If you fancy an appropriate musical accompaniment as you’re reading this post, here´s your man: http://www.youtube.com/watch?v=lDK9QqIzhwk
1st February will mark the halfway point of my assistantship and, since I arrived here slightly before my job started, as of tomorrow (Wednesday) I will have completed half my time in Spain. I won´t use the cliched “It´s flown by” because it hasn´t; stepping off the plane in September feels a lifetime ago. There have been some ups and some downs but I´ve learned from them both, and whilst I wouldn´t say my time here has changed me, it´s definitely taught me a lot. Here´s a list of thing´s I´ve learned so far:
1) Don´t buy the first thing you try
I arrived in Spain just over a week before I started my job, due to go on a training course in just a couple of days and without anywhere to live. As you can imagine, I was desperate to find a flat, and for this reason, thinking it fine and relatively cheap compared with flats in England, I took the first one I saw. My flat is nice but it´s too expensive relative to others in Logro, and my contract is very mean. In hindsight, I wish I´d taken the time to look at other flats and compare them, met potential flatmates and taken the contract to a translator before I signed. I think this is the biggest mistake I´ve made so far on my Year Abroad, so I suppose I´m lucky that it´s only a matter of money and not life or death.
2) Sleep trumps food
Of the many things I love in life, sleep and food are pretty high up the list!

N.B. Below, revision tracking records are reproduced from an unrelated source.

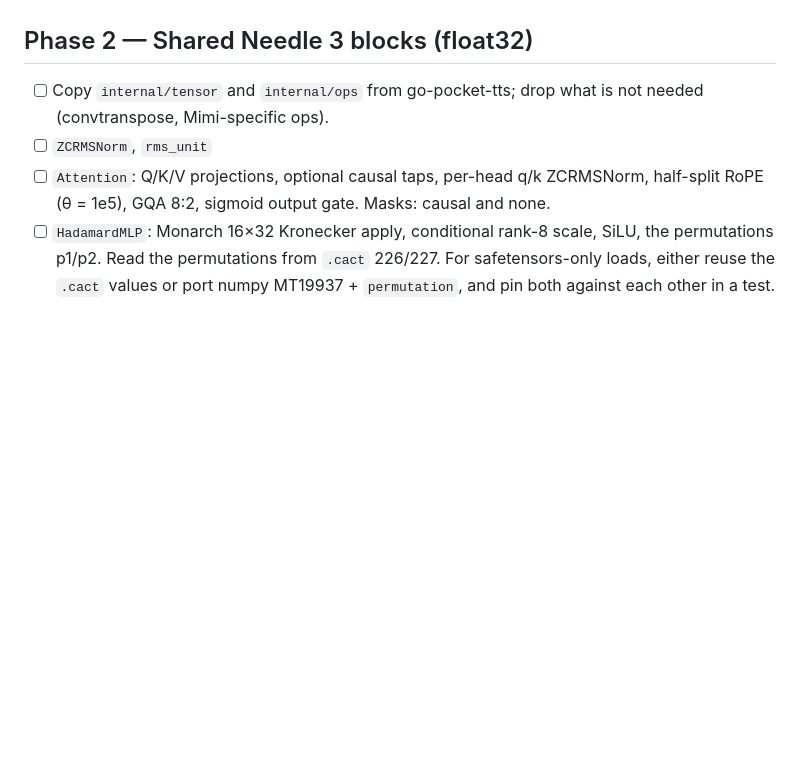
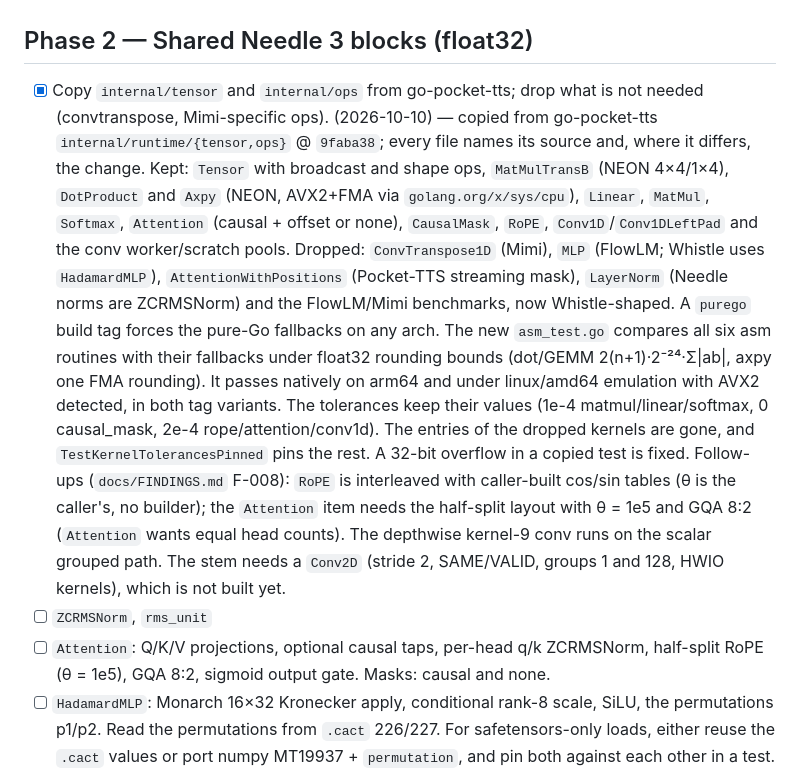
Before and after one commit to CWBudde/go-whistle, a Markdown page: PLAN.md, the part around the change. Rendered like a GitHub page; blank space fills up the shorter version.

Commit message:
docs(plan): tick the Phase 2 tensor and ops copy
Co-Authored-By: Claude Opus 5.5 (1M context) <noreply@anthropic.com>

```diff
--- a/PLAN.md
+++ b/PLAN.md
@@ -424,7 +424,22 @@ Following the upstream porting blog, logits are compared by **cosine and top-1**
 
 ## Phase 2 — Shared Needle 3 blocks (float32)
 
-- [ ] Copy `internal/tensor` and `internal/ops` from go-pocket-tts; drop what is not needed (convtranspose, Mimi-specific ops).
+- [x] Copy `internal/tensor` and `internal/ops` from go-pocket-tts; drop what is not needed (convtranspose, Mimi-specific ops).
+      (2026-10-10) — copied from go-pocket-tts `internal/runtime/{tensor,ops}` @ `9faba38`; every file names its source
+      and, where it differs, the change. Kept: `Tensor` with broadcast and shape ops, `MatMulTransB` (NEON 4×4/1×4),
+      `DotProduct` and `Axpy` (NEON, AVX2+FMA via `golang.org/x/sys/cpu`), `Linear`, `MatMul`, `Softmax`, `Attention`
+      (causal + offset or none), `CausalMask`, `RoPE`, `Conv1D`/`Conv1DLeftPad` and the conv worker/scratch pools.
+      Dropped: `ConvTranspose1D` (Mimi), `MLP` (FlowLM; Whistle uses `HadamardMLP`), `AttentionWithPositions` (Pocket-TTS
+      streaming mask), `LayerNorm` (Needle norms are ZCRMSNorm) and the FlowLM/Mimi benchmarks, now Whistle-shaped. A
+      `purego` build tag forces the pure-Go fallbacks on any arch. The new `asm_test.go` compares all six asm routines
+      with their fallbacks under float32 rounding bounds (dot/GEMM 2(n+1)·2⁻²⁴·Σ|ab|, axpy one FMA rounding). It passes
+      natively on arm64 and under linux/amd64 emulation with AVX2 detected, in both tag variants. The tolerances keep
+      their values (1e-4 matmul/linear/softmax, 0 causal_mask, 2e-4 rope/attention/conv1d). The entries of the dropped
+      kernels are gone, and `TestKernelTolerancesPinned` pins the rest. A 32-bit overflow in a copied test is fixed.
+      Follow-ups (`docs/FINDINGS.md` F-008): `RoPE` is interleaved with caller-built cos/sin tables (θ is the caller's,
+      no builder); the `Attention` item needs the half-split layout with θ = 1e5 and GQA 8:2 (`Attention` wants equal
+      head counts). The depthwise kernel-9 conv runs on the scalar grouped path. The stem needs a `Conv2D` (stride 2,
+      SAME/VALID, groups 1 and 128, HWIO kernels), which is not built yet.
 - [ ] `ZCRMSNorm`, `rms_unit`
 - [ ] `Attention`: Q/K/V projections, optional causal taps, per-head q/k ZCRMSNorm, half-split RoPE (θ = 1e5), GQA
       8:2, sigmoid output gate. Masks: causal and none.
```
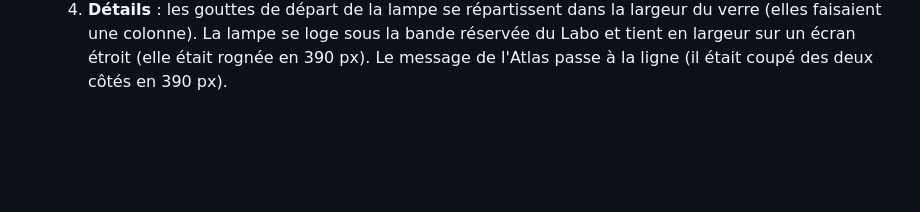
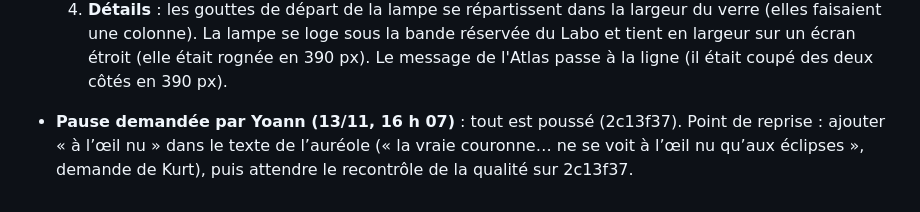
Before and after one commit to akouatik-yo/Fascination, a Markdown page: docs/rendu/RENDU-A.md, the part around the change. GitHub-like rendering; blank space fills up the shorter version.

Commit message:
Journal : pause demandée par Yoann, point de reprise
Co-Authored-By: Claude Opus 5.5 <noreply@anthropic.com>
Claude-Session: https://claude.ai/code/session_01MS9d5JmMjbNw1P1jiRQA2y

```diff
--- a/docs/rendu/RENDU-A.md
+++ b/docs/rendu/RENDU-A.md
@@ -134,3 +134,6 @@ Retours de la recette (« un enfant de 5 ans dirait-il c'est moche ? »), repris
   2. **Au-dessus des orages** : cumulonimbus bleu-gris bien visibles. Le Labo ne réserve que le haut de l'écran (`env.view.y0`), et ses boutons du bas couvrent le canvas. En portrait, le limbe remonte donc à 62 % de la hauteur utile, et les orages s'écartent des coins où sont les boutons ronds. L'échelle d'altitude part de sous la bande réservée.
   3. **Mycélium** : ronds de sorcières en relief plus marqué (pente mesurée sur 2 cases, ombre et lumière plus fortes) ; la pluie assombrit un peu au lieu de voiler de gris (l'image était délavée). Combat : la pré-croissance fait au moins 140 pas (220 en portrait), avec un budget de 450 ms.
   4. **Détails** : les gouttes de départ de la lampe se répartissent dans la largeur du verre (elles faisaient une colonne). La lampe se loge sous la bande réservée du Labo et tient en largeur sur un écran étroit (elle était rognée en 390 px). Le message de l'Atlas passe à la ligne (il était coupé des deux côtés en 390 px).
+
+
+- **Pause demandée par Yoann (13/11, 16 h 07)** : tout est poussé (2c13f37). Point de reprise : ajouter « à l’œil nu » dans le texte de l’auréole (« la vraie couronne… ne se voit à l’œil nu qu’aux éclipses », demande de Kurt), puis attendre le recontrôle de la qualité sur 2c13f37.
```
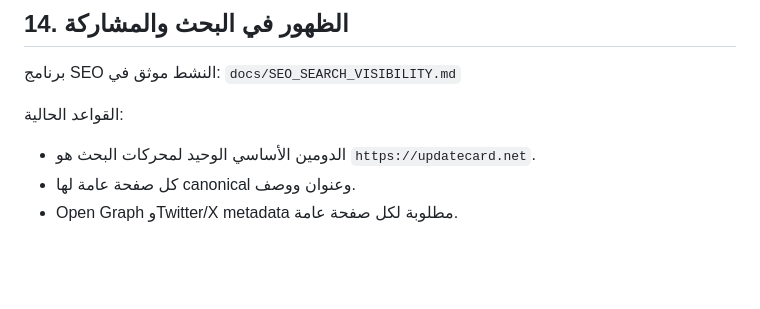
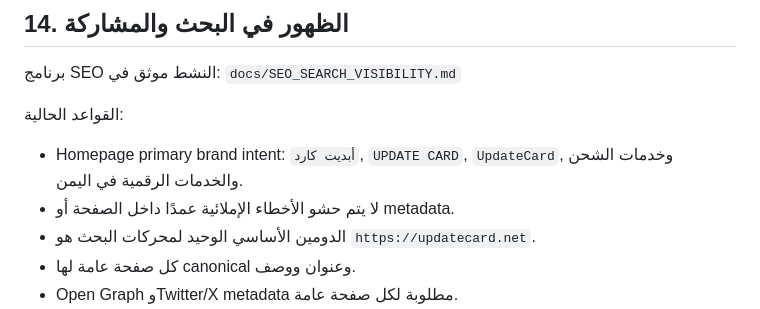
Before and after one commit to 7eaur/update_card, a Markdown page: docs/PROJECT_SOURCE_OF_TRUTH.md, the part around the change. Drawn GitHub-style; blank space fills up the shorter version.

Commit message:
Docs: register homepage search intent rules

```diff
--- a/docs/PROJECT_SOURCE_OF_TRUTH.md
+++ b/docs/PROJECT_SOURCE_OF_TRUTH.md
@@ -317,6 +317,8 @@ docs/
 `docs/SEO_SEARCH_VISIBILITY.md`
 
 القواعد الحالية:
+- Homepage primary brand intent: `أبديت كارد`, `UPDATE CARD`, `UpdateCard`, وخدمات الشحن والخدمات الرقمية في اليمن.
+- لا يتم حشو الأخطاء الإملائية عمدًا داخل الصفحة أو metadata.
 - الدومين الأساسي الوحيد لمحركات البحث هو `https://updatecard.net`.
 - كل صفحة عامة لها canonical وعنوان ووصف.
 - Open Graph وTwitter/X metadata مطلوبة لكل صفحة عامة.
```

Last year I lived with friends and, plans permitting, we would all aim to cook and eat together at the same time every day. Cooking was sociable, I enjoyed it, and I had and all the ingredients I could ever want so I would put a big effort into making myself a really good dinner most days of the week.
Here, everyone works different hours so we rarely eat together, and it’s not possible to buy the variety of ingredients available to us in the UK so I’m less motivated. There aren’t really any convenience foods like pre-made sauces so everything has to be cooked from scratch, which would be healthier if I did have the motivation, but often puts me off even more! Some days here, I get back to the flat after work at gone 8pm, knowing that I’m up again at 7am the next day; these nights are cup-a-soup nights (posted from home, you can’t buy them here)! I can’t just blame my desire to sleep – I’ve still not got used to the Spanish timetable and by this time I’m usually past hungry anyway!
…And people say workers eat better than students!
3) It’s OK to say stupid things sometimes(/a lot of the time)
When I first arrived in Spain, I thought my Spanish was awful when in reality it was a lot less limited than I thought. I was really shocked at how quickly people speak here and they talk over each other in groups; I thought I’d never be able to follow conversations. I was scared to add anything to a conversation because in England it’s rude to butt in, and I was worried that I would say something off topic because I hadn’t understood, or make stupid mistakes that they wouldn’t understand.
I soon realised that I was going to have to get over this shyness, or I’d forever be the irritating mute girl in the corner of the room, feel lonely, and learn very little. Since then, I have realised all of those fears. I disrupt the flows of conversations by commenting on minor things or misunderstanding words (see faux-pas of the week just below for a good example!). I regularly embarrass myself – I’ve told people that I’m horny, pregnant, and asked the butcher for human breasts (all by accident, I should add), as you might remember if you’ve been following the blog! But thats ok, because people here are friendly and open and willing to put up with me while I make a mess of their language. Thankfully, I know how to laugh at myself!
Faux-pas of the week: In the cafeteria, I asked someone who was leaning on the bar looking sorry for themselves what was wrong, to which they replied that they were constipada! I stood in shock trying to make the right noises while she explained about what a bad headache she had and how tired she was. It was only when she started talking about her blocked nose that I realised that constipada doesn’t mean constipated; it means having a cold!
This week one of the teachers gave me a list of false-friends like these, so hopefully I’ll make this sort of mistake less frequently from now on!
I’ve met a lot of lovely people and built relationships I wouldn’t have if I’d let my fear get the better of me. If, I need to know something, I ask, and if I want to know something, I ask too! The other day I asked about a wine and was given a free glass to try ….definitely worth the effort of speaking!
Trying to converse and making a mess of it has made me friends and taught me a lot …I won’t ever forget what constipada means! I have, of course, learned a lot of…
I don’t really need to explain this one, do I!
5) Home is where my heart is
Since I was young I’ve been really independent. I’ve always taken every opportunity to travel and had no qualms about leaving home to go to uni. Since then, I’ve only visited home once a term, not because I don’t love or miss it – I always miss my family and friends – but because I’m always so busy building my own life.
Spain has really strong family values and mothers of even fully grown men insist on them travelling back to their villages at least once a month. When they talk about their trips home, I’m always a little bit jealous. I’ve always been proud of my country (and of Yorkshire, of course!) but I never expected to feel as much love for Blighty as I do each time I land!